Exercise objective — Across the records below, count every line that contains the string "selection", then report the count alone.

(Stored data entries)
+---+

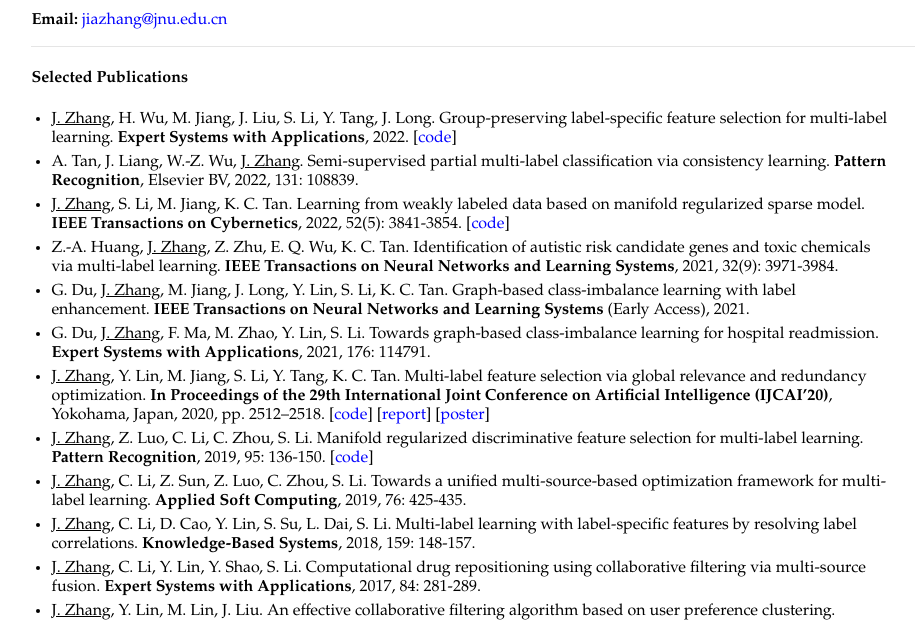
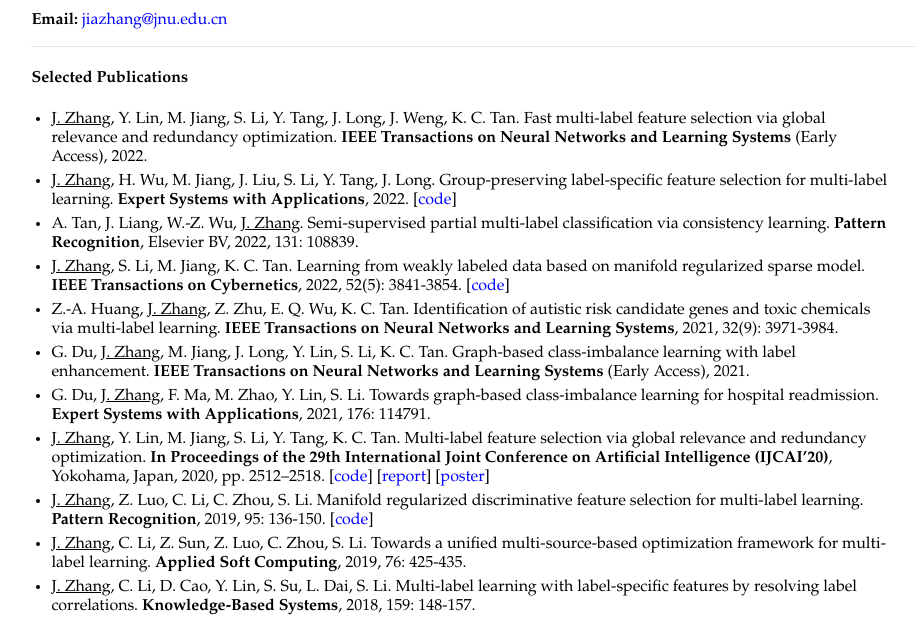
Before and after one commit to jiazhang-ml/jiazhang-ml.github.io, a Jekyll site: the page built from index.md, in a window 1280 px wide and 900 px high, cut to the strip 280-900 px from the top of the window. Shown: the whole strip, without its empty margins (167-1084 px from the left). Built offline with Jekyll 4.4.1, drawn with Linux system fonts in a browser that asks for light colours.

Commit message:
Update index.md

```diff
--- a/index.md
+++ b/index.md
@@ -17,6 +17,7 @@ I received the Ph.D. degree from the School of Informatics, Xiamen University, X
 
 #### Selected Publications
 
+* <u>J. Zhang</u>, Y. Lin, M. Jiang, S. Li, Y. Tang, J. Long, J. Weng, K. C. Tan. Fast multi-label feature selection via global relevance and redundancy optimization. **IEEE Transactions on Neural Networks and Learning Systems** (Early Access), 2022.
 * <u>J. Zhang</u>, H. Wu, M. Jiang, J. Liu, S. Li, Y. Tang, J. Long. Group-preserving label-specific feature selection for multi-label learning. **Expert Systems with Applications**, 2022. [[code](https://codeocean.com/capsule/1281687/tree/v1)]
 * A. Tan, J. Liang, W.-Z. Wu, <u>J. Zhang</u>. Semi-supervised partial multi-label classification via consistency learning. **Pattern Recognition**, Elsevier BV, 2022, 131: 108839.
 * <u>J. Zhang</u>, S. Li, M. Jiang, K. C. Tan. Learning from weakly labeled data based on manifold regularized sparse model. **IEEE Transactions on Cybernetics**, 2022, 52(5): 3841-3854. [[code](MSWL-master.zip)]
```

+---+

Response for this exercise — 2